In 1449, Ashikaga Yoshimasa (1436-90) was proclaimed the 8th shogun of the Muromachi Shogunate. However, the real political power was in the hands of his official wife, Hino Tomiko (1440-96) and his entourage, and Yoshimasa gradually lost interest in politics. Disputes over succession of the next shogun, coupled with the strife over the headship of the Shiba and Hatakeyama clans, became a cause of the Ōnin War. Although Yoshimasa was incompetent as a shogun, he made remarkable contributions to Japanese culture—known as “wabi-sabi esthetics”—because of his patronage of the tea ceremony, flower arrangement and the Noh theater. The Tōgudō pavilion inside Ginkakuji temple houses a tiny four-and-a-half-mat study room called Dōjinsai. The room has shōji (a translucent paper screen) for viewers to appreciate the garden view. Other furniture include tsukeshoin (a built-in table) and chigaidana (shelves built into the wall) to decorate the room with flowers and stationery, to compose waka poems, to read, to make tea, and to burn incense.

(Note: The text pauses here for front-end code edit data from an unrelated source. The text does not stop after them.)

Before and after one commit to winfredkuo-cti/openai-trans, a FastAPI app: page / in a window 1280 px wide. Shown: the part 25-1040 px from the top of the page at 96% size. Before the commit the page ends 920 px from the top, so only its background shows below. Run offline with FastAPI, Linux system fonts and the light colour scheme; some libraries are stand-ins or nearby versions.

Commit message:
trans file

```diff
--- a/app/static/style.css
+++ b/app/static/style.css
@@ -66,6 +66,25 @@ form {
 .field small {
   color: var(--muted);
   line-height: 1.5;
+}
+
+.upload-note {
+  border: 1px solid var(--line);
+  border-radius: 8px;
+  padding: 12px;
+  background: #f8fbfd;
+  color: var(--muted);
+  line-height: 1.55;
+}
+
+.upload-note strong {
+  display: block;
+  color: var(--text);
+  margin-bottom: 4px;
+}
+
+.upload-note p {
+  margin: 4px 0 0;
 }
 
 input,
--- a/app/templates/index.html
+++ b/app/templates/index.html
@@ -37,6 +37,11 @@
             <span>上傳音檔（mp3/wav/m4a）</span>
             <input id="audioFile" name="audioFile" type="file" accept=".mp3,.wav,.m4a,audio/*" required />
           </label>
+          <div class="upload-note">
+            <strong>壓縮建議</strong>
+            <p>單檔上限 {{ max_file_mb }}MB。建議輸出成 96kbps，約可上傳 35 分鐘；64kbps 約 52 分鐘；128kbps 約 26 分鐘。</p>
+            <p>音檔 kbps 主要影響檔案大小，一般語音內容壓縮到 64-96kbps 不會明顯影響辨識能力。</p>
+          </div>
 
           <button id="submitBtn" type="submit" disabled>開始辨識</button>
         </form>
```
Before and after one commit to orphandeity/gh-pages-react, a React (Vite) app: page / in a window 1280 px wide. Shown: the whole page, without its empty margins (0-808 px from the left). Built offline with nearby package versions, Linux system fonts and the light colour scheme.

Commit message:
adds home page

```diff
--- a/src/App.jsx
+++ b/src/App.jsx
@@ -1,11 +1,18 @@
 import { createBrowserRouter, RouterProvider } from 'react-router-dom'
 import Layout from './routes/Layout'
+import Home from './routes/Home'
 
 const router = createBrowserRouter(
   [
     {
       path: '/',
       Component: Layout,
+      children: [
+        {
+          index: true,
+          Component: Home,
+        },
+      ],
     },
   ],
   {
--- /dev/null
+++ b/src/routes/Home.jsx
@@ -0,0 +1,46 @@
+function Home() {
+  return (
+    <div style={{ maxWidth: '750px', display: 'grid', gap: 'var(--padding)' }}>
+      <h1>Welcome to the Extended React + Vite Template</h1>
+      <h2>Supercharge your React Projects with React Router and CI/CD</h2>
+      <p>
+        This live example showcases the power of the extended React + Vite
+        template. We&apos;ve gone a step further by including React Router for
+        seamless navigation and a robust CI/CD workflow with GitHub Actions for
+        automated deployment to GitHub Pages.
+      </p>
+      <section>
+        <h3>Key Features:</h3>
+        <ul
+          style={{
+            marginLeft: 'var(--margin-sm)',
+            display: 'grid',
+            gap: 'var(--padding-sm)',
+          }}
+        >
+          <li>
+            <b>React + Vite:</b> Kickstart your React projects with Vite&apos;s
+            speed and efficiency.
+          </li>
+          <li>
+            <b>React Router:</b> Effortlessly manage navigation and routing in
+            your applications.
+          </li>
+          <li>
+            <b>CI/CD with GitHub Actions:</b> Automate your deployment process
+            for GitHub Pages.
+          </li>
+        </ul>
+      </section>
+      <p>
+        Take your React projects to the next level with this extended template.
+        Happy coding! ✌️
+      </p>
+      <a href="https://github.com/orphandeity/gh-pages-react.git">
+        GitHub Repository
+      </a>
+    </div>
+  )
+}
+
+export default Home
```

A tatami room can function as a healing space for a single person who collects CDs, books, comics, anime or action figures. Despite hobbies having changed over time, when you spend time in a tiny room in which you can surround yourself with beautiful things and favorite items, you still can create your own little world. A four-and-a-half-mat space can be a device to connect you to the infinite universe.

In the Tatami series the paintings “Dōjinsai, Tearoom in Tōgudō, National Treasure” (2009) and “A Living Room, Takamura’s Former Rented House” (2009) are both life-size, four-and-a-half-tatami-mat rooms, using plenty of lavish, natural mineral pigments and shell lime. The time spent on painting one tatami mat is about one month—it took nine months to paint both rooms. I did a lot of detailed work such as drawing the pattern of tatami mesh and the edges of the tatami. 

Tatami mats painted in “A Living Room, Takamura’s Former Rented House” are turning yellow with age from the light. If you take a close look at the lower left of the painting, you will see green marks where I put a TV and a trash bin, so that area didn’t get discolored, and the upper center—where I used to sit—is faded white. This painting depicts my old living room, filled with the reality of my everyday life.

                                      Translation by Eiko Aoki